How would you work to improve the state's economy?
Oklahoma's economy is in better shape than most due to our energy-based economy. We need to expand demand for Oklahoma's domestic fuels such as natural gas, wind and biofuels. Building a work force that can compete globally for the best jobs and stimulate new investment is the long-term solution.
It appears likely state lawmakers will be facing another large budget hole for the 2012 fiscal year, which starts July 1. What are your suggestions on how to deal with it? More budget cuts, or do you have some ideas to increase revenue?
A centerpiece of my plan to move Oklahoma forward is a biennial budget cycle that would require more businesslike budget planning and review of existing revenues and expenditures. Our current system keeps us in a perpetual crisis mode. We certainly don't need any ideas from Washington, D.C.
House Republican leaders have said they want to work to shore up the state's underfunded pension systems. Do you have any suggestions, and do you support addressing that issue this year?
Yes, I have a plan. Restoring fiscal soundness to the pension system will be a key benefit of my proposal to move to a biennial budget cycle. Better long-term planning, investment management and improved state credit ratings will help move us from crisis mode and shore up Oklahoma's retirement systems.
Tax revenues for the state have come in an average 5 percent for the first two months of this fiscal year. If economic growth is at least 4 percent for the fiscal year, the income tax rate is to be cut from 5.5 percent to 5.25 percent. Do you prefer letting those tax cuts go into effect or suspending them?
Every effort must be made to ease the tax burden on all Oklahomans whenever and wherever possible. In addition, I believe my new biennial budget approach will yield new approaches and opportunities that may allow lower taxes and healthy growth of resources to fund education, public safety and transportation.
Both of you oppose State Question 744, which would require more money for public schools but without providing a new revenue source to pay for it. If the question passes in November, how would you suggest the state meet the measure's funding requirements, which are estimated to be about $1 billion in three years?
I am proud of my record of supporting teachers in Oklahoma. I do not think State Question 744 is the best solution. If it does pass, there will not be very many options besides dramatic cuts or shifting some services to the local level.
Is Oklahoma's state government about the right size, or are cuts needed? If so, what would you cut back?
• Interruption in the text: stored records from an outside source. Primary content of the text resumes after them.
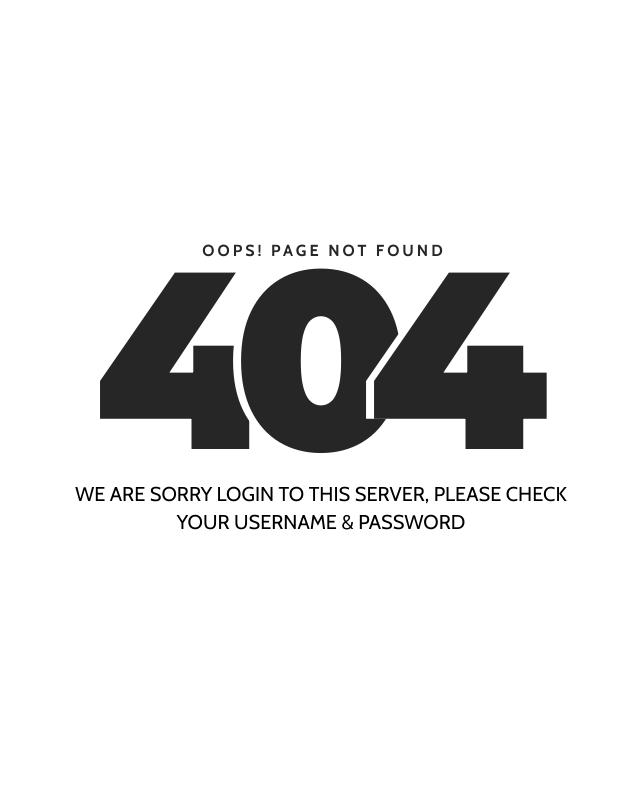
After one commit to GolamKibriaSajib/ichatily, a Node server app: template views/error.ejs in a window 1280 px wide. The commit adds this page. Shown: the whole page, without its empty margins (319-959 px from the left). Run offline with Node 20, Linux system fonts and the light colour scheme; the template is opened without the code that fills it, so the values that code supplies are empty; some libraries are stand-ins or nearby versions.

Commit message:
fully added program

```diff
--- a/app.js
+++ b/app.js
@@ -49,9 +49,7 @@ app.get('/signin', function (req, res, next) {
 
 
 app.post("/signin", function (req, res) {
-  req.session.username = req.body.name;
-  req.session.password = req.body.password;
-  res.render("left.ejs", { username: req.body.name, password: req.body.password, channel: null });
+ require("./checkLogin")(irc,req,res);
 })
 
 
--- a/simple3.js
+++ b/simple3.js
@@ -168,29 +168,37 @@ module.exports = function (io, chat) {
 			else{
 
 
-				       for (var i = 0; i < usernames.length; i++) {
-				      	if (usernames[i].username == socket.username) {
-						usernames.splice(i, 1);
-					   }
-			     	}
-                //   usernames = usernames.reduce((unique, o) => {
-                //    if(!unique.some(obj => obj.username === o.username)) {
-                //      unique.push(o);
-                //          }
-                //     return unique;
-                //     },[]);
+				    //    for (var i = 0; i < usernames.length; i++) {
+				    //   	if (usernames[i].username == socket.username) {
+					// 	usernames.splice(i, 1);
+					//    }
+			     	// }
+                  usernames = usernames.reduce((unique, o) => {
+                   if(!unique.some(obj => obj.username === o.username)) {
+                     unique.push(o);
+                         }
+                    return unique;
+                    },[]);
 
-
-
-				console.log(usernames)
 
 			     //	bot.part(socket.room);
 				//	bot.disconnect();
+				console.log(bot.opt.channels);
+			   var	chanelList=bot.opt.channels;
+			   var counter=0;
 				socket.leave(socket.room, function () {
 					socket.room = '#' + channel;
 					socket.join(socket.room);
-					bot.join(socket.room);
-
+					for(var i=0;i<chanelList.length;i++){
+						if(chanelList[i]==socket.room){
+							counter++;
+						}
+					}
+					console.log("_________________");
+					console.log(counter);
+					if(counter>0){
+					//bot.join(socket.room);
+               console.log("happen*******************************")
 					socket.emit("updatechannel",rooms,socket.room);
 					var obj = { username: socket.username, room: socket.room }
 					usernames.push(obj);
@@ -209,6 +217,11 @@ module.exports = function (io, chat) {
 
 					io.sockets.in(socket.room).emit('updateusers', data);
 					io.sockets.in(room1).emit('updateusers', data1);
+				}
+				else{
+					console.log("qqqqqqqqqqqqqqqqqqqqqqqqqqqq")
+					bot.join(socket.room);
+				}
 
 				});
 			}
@@ -230,17 +243,22 @@ module.exports = function (io, chat) {
 
 
 
-                     for (var i = 0; i < usernames.length; i++) {
-				    	if (usernames[i].username == socket.username) {
-						usernames.splice(i, 1);
-				    	}
-			    	}
+                    //  for (var i = 0; i < usernames.length; i++) {
+				    // 	if (usernames[i].username == socket.username) {
+					// 	usernames.splice(i, 1);
+				    // 	}
+			    	// }
+					  usernames = usernames.reduce((unique, o) => {
+                   if(!unique.some(obj => obj.username === o.username)) {
+                     unique.push(o);
+                         }
+                    return unique;
+                    },[]);
 
 				socket.leave(socket.room, function () {
-					socket.room=null;
 					usernames.forEach(function (elem) {
 
-						if (elem.room == socket.room) {
+						if (elem.room == socket.room && elem.username == socket.username) {
 
 							data[elem.username] = elem.username;
 						}
@@ -250,6 +268,7 @@ module.exports = function (io, chat) {
 						}
 					});
 
+					socket.room=null;
 					io.sockets.in(socket.room).emit('updateusers', data);
 					io.sockets.in(room1).emit('updateusers', data1);
 		});
--- /dev/null
+++ b/style5.css
@@ -0,0 +1,101 @@
+* {
+  -webkit-box-sizing: border-box;
+          box-sizing: border-box;
+}
+
+body {
+  padding: 0;
+  margin: 0;
+}
+
+#notfound {
+  position: relative;
+  height: 100vh;
+}
+
+#notfound .notfound {
+  position: absolute;
+  left: 50%;
+  top: 50%;
+  -webkit-transform: translate(-50%, -50%);
+      -ms-transform: translate(-50%, -50%);
+          transform: translate(-50%, -50%);
+}
+
+.notfound {
+  max-width: 520px;
+  width: 100%;
+  line-height: 1.4;
+  text-align: center;
+}
+
+.notfound .notfound-404 {
+  position: relative;
+  height: 240px;
+}
+
+.notfound .notfound-404 h1 {
+  font-family: 'Montserrat', sans-serif;
+  position: absolute;
+  left: 50%;
+  top: 50%;
+  -webkit-transform: translate(-50%, -50%);
+      -ms-transform: translate(-50%, -50%);
+          transform: translate(-50%, -50%);
+  font-size: 252px;
+  font-weight: 900;
+  margin: 0px;
+  color: #262626;
+  text-transform: uppercase;
+  letter-spacing: -40px;
+  margin-left: -20px;
+}
+
+.notfound .notfound-404 h1>span {
+  text-shadow: -8px 0px 0px #fff;
+}
+
+.notfound .notfound-404 h3 {
+  font-family: 'Cabin', sans-serif;
+  position: relative;
+  font-size: 16px;
+  font-weight: 700;
+  text-transform: uppercase;
+  color: #262626;
+  margin: 0px;
+  letter-spacing: 3px;
+  padding-left: 6px;
+}
+
+.notfound h2 {
+  font-family: 'Cabin', sans-serif;
+  font-size: 20px;
+  font-weight: 400;
+  text-transform: uppercase;
+  color: #000;
+  margin-top: 0px;
+  margin-bottom: 25px;
+}
+
+@media only screen and (max-width: 767px) {
+  .notfound .notfound-404 {
+    height: 200px;
+  }
+  .notfound .notfound-404 h1 {
+    font-size: 200px;
+  }
+}
+
+@media only screen and (max-width: 480px) {
+  .notfound .notfound-404 {
+    height: 162px;
+  }
+  .notfound .notfound-404 h1 {
+    font-size: 162px;
+    height: 150px;
+    line-height: 162px;
+  }
+  .notfound h2 {
+    font-size: 16px;
+  }
+}
--- /dev/null
+++ b/views/error.ejs
@@ -0,0 +1,30 @@
+<html>
+<head>
+<title>404</title>
+
+	<!-- Google font -->
+	<link href="https://fonts.googleapis.com/css?family=Cabin:400,700" rel="stylesheet">
+	<link href="https://fonts.googleapis.com/css?family=Montserrat:900" rel="stylesheet">
+
+	<!-- Custom stlylesheet -->
+	<link type="text/css" rel="stylesheet" href="/style5.css" />
+
+
+
+</head>
+
+<body>
+
+	<div id="notfound">
+		<div class="notfound">
+			<div class="notfound-404">
+				<h3>Oops! Page not found</h3>
+				<h1><span>4</span><span>0</span><span>4</span></h1>
+			</div>
+			<h2>we are sorry  login to this server, Please check your username & Password </h2>
+		</div>
+	</div>
+
+</body>
+
+</html>
```
Also changed, not shown: checkLogin.js (added, +33 -0 lines), views/left.ejs (+14 -9 lines).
Oklahomans want excellence in education, protection from criminals, safe roads and bridges, and job opportunities and economic growth. Some resources for these goals can be found by thorough examination of state and local governments. We must streamline government by introducing new information technologies and eliminating program duplication and layers of bureaucracy.